More variety – Variety in…interview subjects? Interview questions? Gender variety? Racial variety? (Wait…) I’m not quite sure what this means.
In terms of gender variety, I’ve reached out to an equal number of men and women about being interviewed. More men have responded than women, but I’ve been scheduling and publishing the interviews to make it more balanced.
Interview subjects go across all career and skill levels from students to entrepreneurs to agency folks. I have had people that want me to interview marketers and recruiters and social media mavens, but that’s not the focus of this site. It will never be the focus of this site.
I will admit that the questions could be a bit better. It’s a process, and I certainly welcome any types of questions you’d like to hear from people being interviewed. Maybe I’ll start doing calls for questions on Twitter or Facebook for upcoming interviews. What do you think?
Redesign the website. Readability is terrible. – That one has been on the books for a while now. I won’t go into the backstory of how I had to pull together a design in the eleventh hour, but I’ll say that this was never meant to be the “final” design. There’s more content sections I would like to introduce, but it will take time for me to put all the information together and do a proper site.
Maybe we should hold a design contest! What do you think about that? If I can find a few sponsors interested in this, I would totally do it.
The interviews are too boring. I’d rather get to know the person instead of what they do. – Well there’s always EBONY or Essence. I’m kidding, but I see this respondent’s point. I don’t want the interviews to be too casual, and like I mentioned before, everyone interviews differently and answers questions differently. I think it’s important to talk about what they do as a designer or developer — it’s the focus of the site — but I also don’t want the interviews to be boring. People might think the text interviews are too boring because of that.
I’ve toyed with the idea of doing a weekly newsletter just for text interviews, and the entire text of the interview would be included in the message. That’s extra work on my end, but if people are interested, please speak up and let me know!
In the podcast interviews, you definitely get more of the person’s personality shining through, and there are some people that have done a text interview that I really wished would have done a podcast instead. However, I’m working around people’s busy schedules and what they are comfortable with, so it’s a delicate balancing act.
Why are you only interviewing black people? Isn’t that segregation? – Next question.
Do you have any other comments?
Commentary: Most survey respondents left this blank as well! I should’ve made these last two questions mandatory.

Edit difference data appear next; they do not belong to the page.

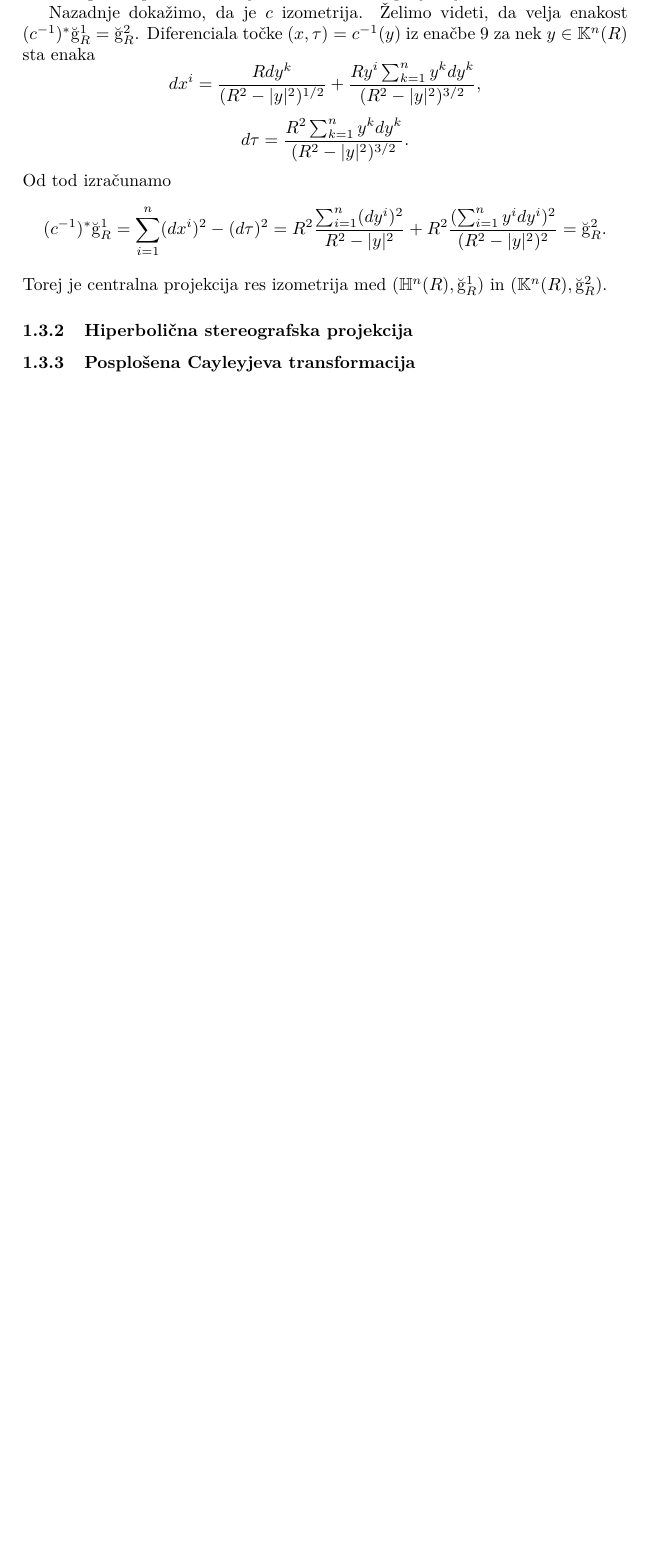
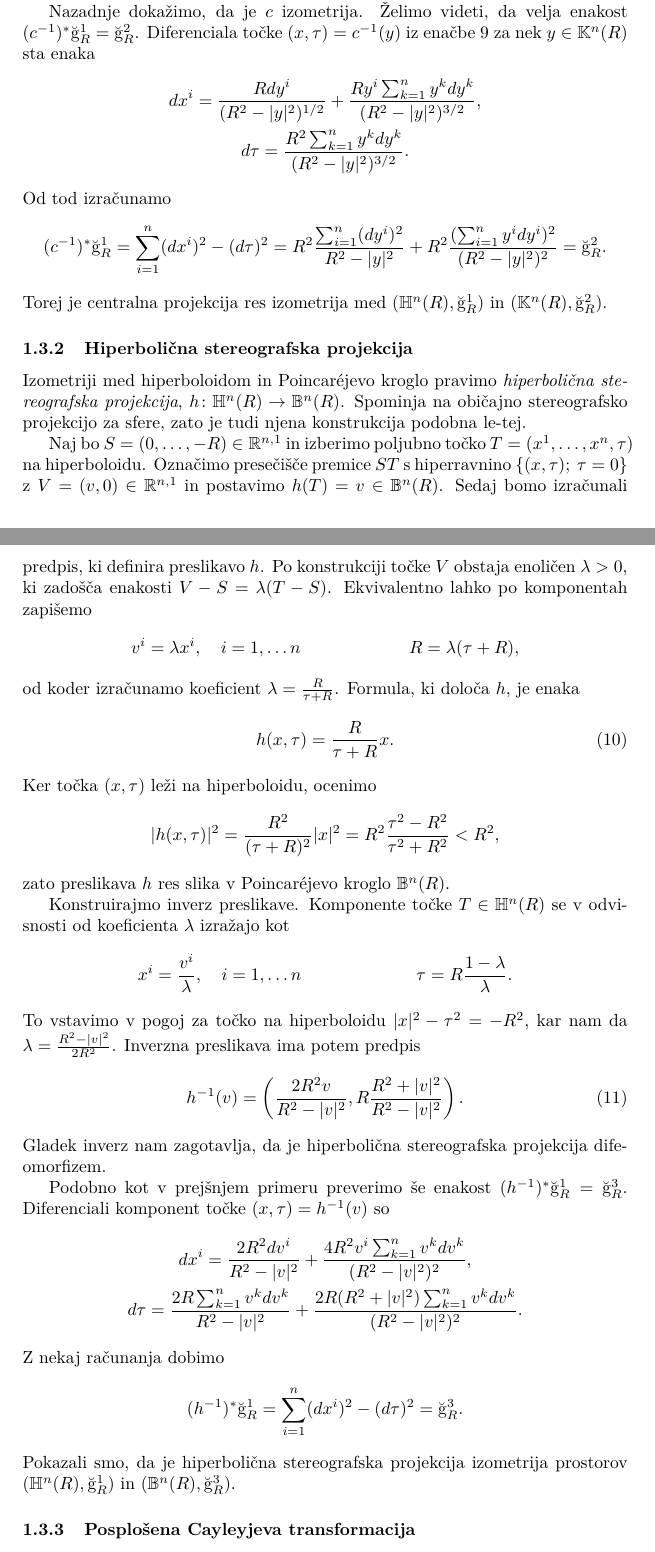
Before and after one commit to tjasavrhovnik/Hiperbolicni-prostori, a LaTeX document (hiperbolicni-prostori.tex): part of page 6 of 7 before the commit and two parts of pages 6 and 7 of 8 after it, the two joined at a grey line, cut so that both start at the same text, the shorter picture padded with empty space. Compiled offline with pdfLaTeX.

Commit message:
Hiperbolicna stereografska projekcija

```diff
--- a/hiperbolicni-prostori.tex
+++ b/hiperbolicni-prostori.tex
@@ -195,13 +196,52 @@ definira gladko preslikavo, ki je inverz centralne projekcije.
 
 Nazadnje dokažimo, da je $c$ izometrija. Želimo videti, da velja enakost $(c^{-1})^{*} \u g_{R}^{1} = \u g_{R}^{2}$.
 Diferenciala točke $(x, \tau) = c^{-1}(y)$ iz enačbe~\ref{eq:c^{-1}} za nek $y \in \mathbb{K}^{n}(R)$ sta enaka
-\[ dx^{i} = \frac{Rdy^{k}}{(R^2-|y|^2)^{1/2}} + \frac{Ry^{i} \sum_{k=1}^{n}y^{k}dy^{k}}{(R^2-|y|^2)^{3/2}}, \]
-\[ d\tau = \frac{R^2 \sum_{k=1}^{n}y^{k}dy^{k}}{(R^2-|y|^2)^{3/2}}. \]
+\begin{gather*}
+dx^{i} = \frac{Rdy^{i}}{(R^2-|y|^2)^{1/2}} + \frac{Ry^{i} \sum_{k=1}^{n}y^{k}dy^{k}}{(R^2-|y|^2)^{3/2}}, \\
+d\tau = \frac{R^2 \sum_{k=1}^{n}y^{k}dy^{k}}{(R^2-|y|^2)^{3/2}}.
+\end{gather*}
 Od tod izračunamo
 \[ (c^{-1})^{*} \u g_{R}^{1} = \sum_{i=1}^{n} (dx^{i})^2 - (d\tau)^2 = R^2 \frac{\sum_{i=1}^{n}(dy^{i})^2}{R^2-|y|^2} + R^2 \frac{(\sum_{i=1}^{n}y^{i}dy^{i})^2}{(R^2-|y|^2)^2} = \u g_{R}^{2}. \]
 Torej je centralna projekcija res izometrija med $(\mathbb{H}^{n}(R), \u g_{R}^{1})$ in $(\mathbb{K}^{n}(R), \u g_{R}^{2})$.
 
+% Hiperbolična stereografska projekcija
 \subsubsection{Hiperbolična stereografska projekcija}
+Izometriji med hiperboloidom in Poincar\'ejevo kroglo pravimo \emph{hiperbolična stereografska projekcija}, $h \colon \mathbb{H}^{n}(R) \to \mathbb{B}^{n}(R)$. Spominja na običajno stereografsko projekcijo za sfere, zato je tudi njena konstrukcija podobna le-tej.
+
+Naj bo $S=(0, \dots , -R) \in \mathbb{R}^{n,1}$ in izberimo poljubno točko $T=(x^{1}, \dots , x^{n}, \tau)$ na hiperboloidu. Označimo presečišče premice $ST$ s hiperravnino $\{ (x, \tau); \ \tau=0 \}$ z $V=(v,0) \in \mathbb{R}^{n,1}$ in postavimo $h(T)=v \in \mathbb{B}^{n}(R)$.
+Sedaj bomo izračunali predpis, ki definira preslikavo $h$.
+Po konstrukciji točke $V$ obstaja enoličen $\lambda>0$, ki zadošča enakosti $V-S=\lambda(T-S)$. Ekvivalentno lahko po komponentah zapišemo
+\begin{align*}
+v^{i} &= \lambda x^{i}, \quad  i=1, \dots n & R &= \lambda(\tau+R),
+\end{align*}
+od koder izračunamo koeficient $\lambda = \frac{R}{\tau+R}$. Formula, ki določa $h$, je enaka
+\begin{equation}\label{eq: hip-ster-proj}
+h(x,\tau) = \frac{R}{\tau+R}x.
+\end{equation}
+Ker točka $(x,\tau)$ leži na hiperboloidu, ocenimo
+\[ |h(x,\tau)|^2 = \frac{R^2}{(\tau+R)^2} |x|^2 = R^2 \frac{\tau^2-R^2}{\tau^2+R^2} < R^2, \]
+zato preslikava $h$ res slika v Poincar\'ejevo kroglo $\mathbb{B}^{n}(R)$.
+
+Konstruirajmo inverz preslikave. Komponente točke $T \in \mathbb{H}^{n}(R)$ se v odvisnosti od koeficienta $\lambda$ izražajo kot
+\begin{align*}
+x^{i} &= \frac{v^{i}}{\lambda}, \quad  i=1, \dots n & \tau &= R \frac{1-\lambda}{\lambda}.
+\end{align*}
+To vstavimo v pogoj za točko na hiperboloidu $|x|^2-\tau^2=-R^2$, kar nam da $\lambda = \frac{R^2-|v|^2}{2R^2}$.
+Inverzna preslikava ima potem predpis
+\begin{equation}\label{eq:h^{-1}}
+h^{-1}(v) = \left( \frac{2R^2v}{R^2-|v|^2}, R \frac{R^2+|v|^2}{R^2-|v|^2} \right).
+\end{equation}
+Gladek inverz nam zagotavlja, da je hiperbolična stereografska projekcija difeomorfizem.
+
+Podobno kot v prejšnjem primeru preverimo še enakost $(h^{-1})^{*} \u g_{R}^{1} = \u g_{R}^{3}$.
+Diferenciali komponent točke $(x,\tau)=h^{-1}(v)$ so
+\begin{gather*}
+dx^{i} = \frac{2R^2dv^{i}}{R^2-|v|^2} + \frac{4R^2v^{i} \sum_{k=1}^{n}v^{k}dv^{k}}{(R^2-|v|^2)^2}, \\
+d\tau = \frac{2R \sum_{k=1}^{n}v^{k}dv^{k}}{R^2-|v|^2} + \frac{2R(R^2+|v|^2) \sum_{k=1}^{n}v^{k}dv^{k}}{(R^2-|v|^2)^2}.
+\end{gather*}
+Z nekaj računanja dobimo
+\[ (h^{-1})^{*} \u g_{R}^{1} = \sum_{i=1}^{n} (dx^{i})^2 - (d\tau)^2 = \u g_{R}^{3}. \]
+Pokazali smo, da je hiperbolična stereografska projekcija izometrija prostorov $(\mathbb{H}^{n}(R), \u g_{R}^{1})$ in $(\mathbb{B}^{n}(R), \u g_{R}^{3})$.
 
 \subsubsection{Posplošena Cayleyjeva transformacija}
 
```
Also changed, not shown: hiperbolicni-prostori.pdf, hiperbolicni-prostori.tex (11 more changed lines), 4 other files.
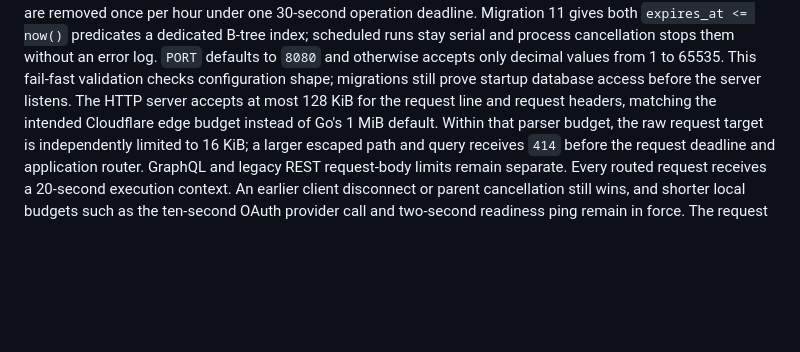
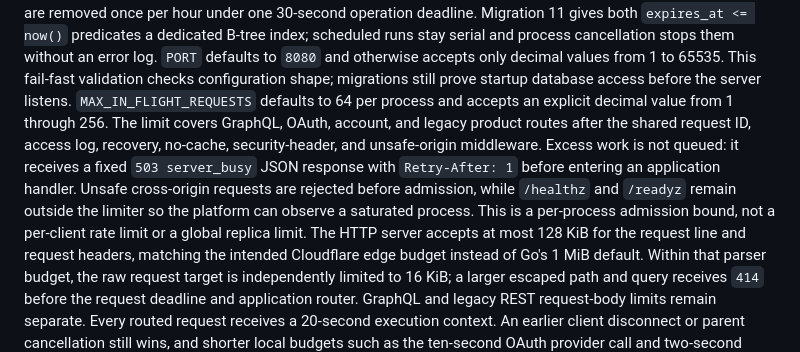
Before and after one commit to do-indeksa/platform, a Markdown page: apps/api/README.md, the part around the change. Rendered like a GitHub page; blank space fills up the shorter version.

Commit message:
docs(api): define the application concurrency budget

```diff
--- a/apps/api/README.md
+++ b/apps/api/README.md
@@ -32,6 +32,16 @@ serial and process cancellation stops them without an error log.
 `PORT` defaults to `8080` and otherwise accepts only decimal values from 1 to
 65535. This fail-fast validation checks configuration shape; migrations still
 prove startup database access before the server listens.
+`MAX_IN_FLIGHT_REQUESTS` defaults to 64 per process and accepts an explicit
+decimal value from 1 through 256. The limit covers GraphQL, OAuth, account, and
+legacy product routes after the shared request ID, access log, recovery,
+no-cache, security-header, and unsafe-origin middleware. Excess work is not
+queued: it receives a fixed `503 server_busy` JSON response with
+`Retry-After: 1` before entering an application handler. Unsafe cross-origin
+requests are rejected before admission, while `/healthz` and `/readyz` remain
+outside the limiter so the platform can observe a saturated process. This is a
+per-process admission bound, not a per-client rate limit or a global replica
+limit.
 The HTTP server accepts at most 128 KiB for the request line and request
 headers, matching the intended Cloudflare edge budget instead of Go's 1 MiB
 default. Within that parser budget, the raw request target is independently
```
Also changed, not shown: docs/ENGINEERING.md (+1 -0 lines), docs/decisions/0073-bound-in-flight-application-requests.md (added, +53 -0 lines).
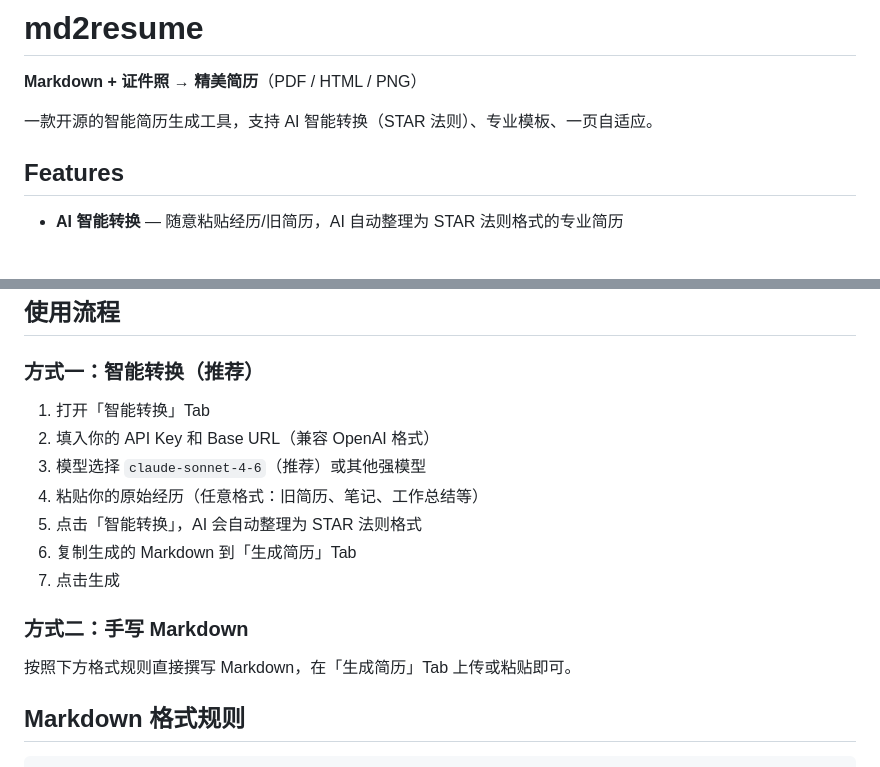
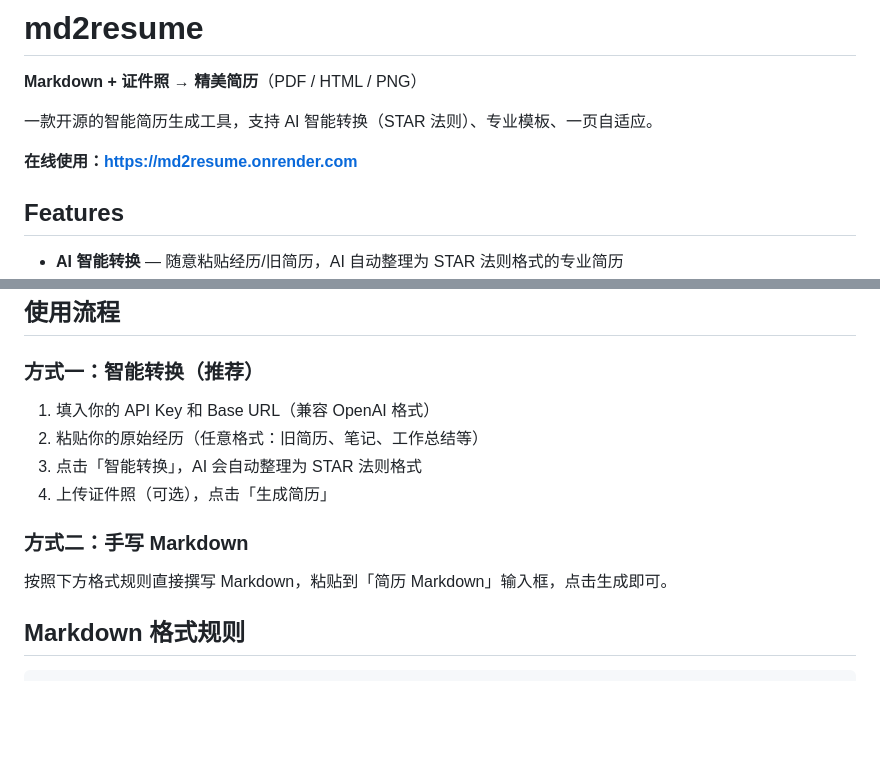
Before and after one commit to ShawnJoeng/md2resume, a Markdown page: README.md, 2 parts joined by grey strips. Rendered like a GitHub page; blank space fills up the shorter version.

```diff
--- a/README.md
+++ b/README.md
@@ -3,6 +3,8 @@
 **Markdown + 证件照 → 精美简历**（PDF / HTML / PNG）
 
 一款开源的智能简历生成工具，支持 AI 智能转换（STAR 法则）、专业模板、一页自适应。
+
+**在线使用：https://md2resume.onrender.com**
 
 ## Features
 
@@ -41,17 +43,14 @@ python app.py
 
 ### 方式一：智能转换（推荐）
 
-1. 打开「智能转换」Tab
-2. 填入你的 API Key 和 Base URL（兼容 OpenAI 格式）
-3. 模型选择 `claude-sonnet-4-6`（推荐）或其他强模型
-4. 粘贴你的原始经历（任意格式：旧简历、笔记、工作总结等）
-5. 点击「智能转换」，AI 会自动整理为 STAR 法则格式
-6. 复制生成的 Markdown 到「生成简历」Tab
-7. 点击生成
+1. 填入你的 API Key 和 Base URL（兼容 OpenAI 格式）
+2. 粘贴你的原始经历（任意格式：旧简历、笔记、工作总结等）
+3. 点击「智能转换」，AI 会自动整理为 STAR 法则格式
+4. 上传证件照（可选），点击「生成简历」
 
 ### 方式二：手写 Markdown
 
-按照下方格式规则直接撰写 Markdown，在「生成简历」Tab 上传或粘贴即可。
+按照下方格式规则直接撰写 Markdown，粘贴到「简历 Markdown」输入框，点击生成即可。
 
 ## Markdown 格式规则
 
```
Also changed, not shown: other parts of README.md (+54 -0 lines).
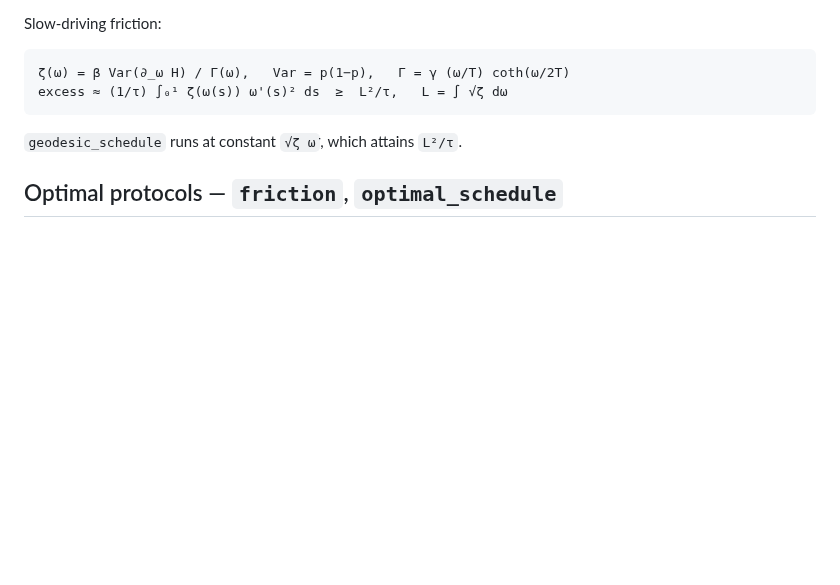
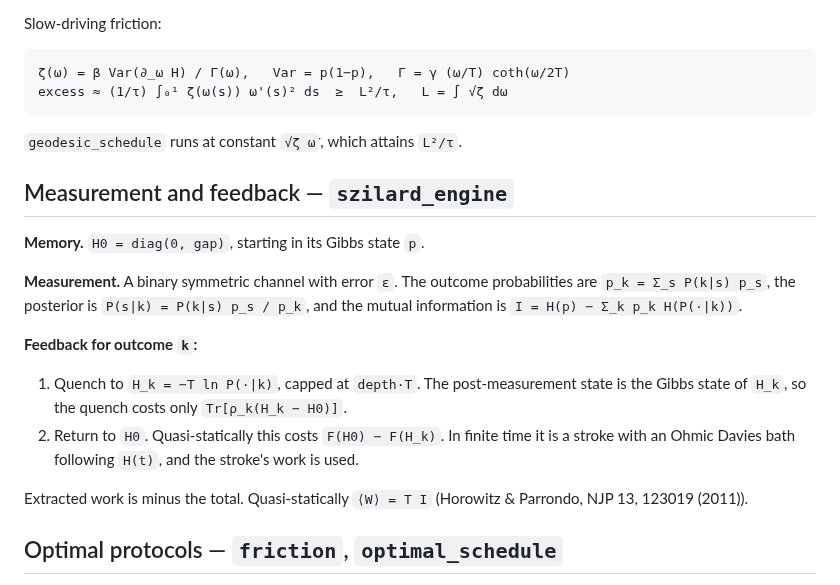
Before and after one commit to VivekKhanna0/Qthermo, a Markdown page: docs/physics.md, the part around the change. GitHub-like rendering; blank space fills up the shorter version.

```diff
--- a/docs/physics.md
+++ b/docs/physics.md
@@ -214,6 +214,26 @@ Slow-driving friction:
 
 `geodesic_schedule` runs at constant `√ζ ω̇`, which attains `L²/τ`.
 
+## Measurement and feedback — `szilard_engine`
+
+**Memory.** `H0 = diag(0, gap)`, starting in its Gibbs state `p`.
+
+**Measurement.** A binary symmetric channel with error `ε`. The outcome
+probabilities are `p_k = Σ_s P(k|s) p_s`, the posterior is
+`P(s|k) = P(k|s) p_s / p_k`, and the mutual information is
+`I = H(p) − Σ_k p_k H(P(·|k))`.
+
+**Feedback for outcome `k`:**
+1. Quench to `H_k = −T ln P(·|k)`, capped at `depth·T`. The post-measurement
+   state is the Gibbs state of `H_k`, so the quench costs only
+   `Tr[ρ_k(H_k − H0)]`.
+2. Return to `H0`. Quasi-statically this costs `F(H0) − F(H_k)`. In finite
+   time it is a stroke with an Ohmic Davies bath following `H(t)`, and the
+   stroke's work is used.
+
+Extracted work is minus the total. Quasi-statically `⟨W⟩ = T I`
+(Horowitz & Parrondo, NJP 13, 123019 (2011)).
+
 ## Optimal protocols — `friction`, `optimal_schedule`
 
 For `H(λ)` with a thermalising generator `𝓛_λ` (fixed point `π_λ`, the Gibbs
```
Also changed, not shown: README.md (+11 -1 lines), examples/README.md (+1 -0 lines), examples/figures/szilard_engine.png (added), 5 other files.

For those who did answer, I got some great feedback.
“Keep up the good work brother.”
“Love what you doing for our community”
One person left a really great comment:
“Love that you are capturing important moments in black history as it’s happening! I think our community (the black community) often ignores graphic designers and their storytelling abilities but I think black people in this field is gravely important.”
I couldn’t have said it better myself. The goal of Revision Path is something that I feel very strongly about, and I’m glad to work with and align with anyone who shares that vision and can help out.
They also said not to start a podcast until we’ve built a larger community and prevent spreading the audience too thin.
Growing pains, growing pains, growing pains.
Thanks again to all who took the time out to complete our first survey! Your support helps make Revision Path bigger and better!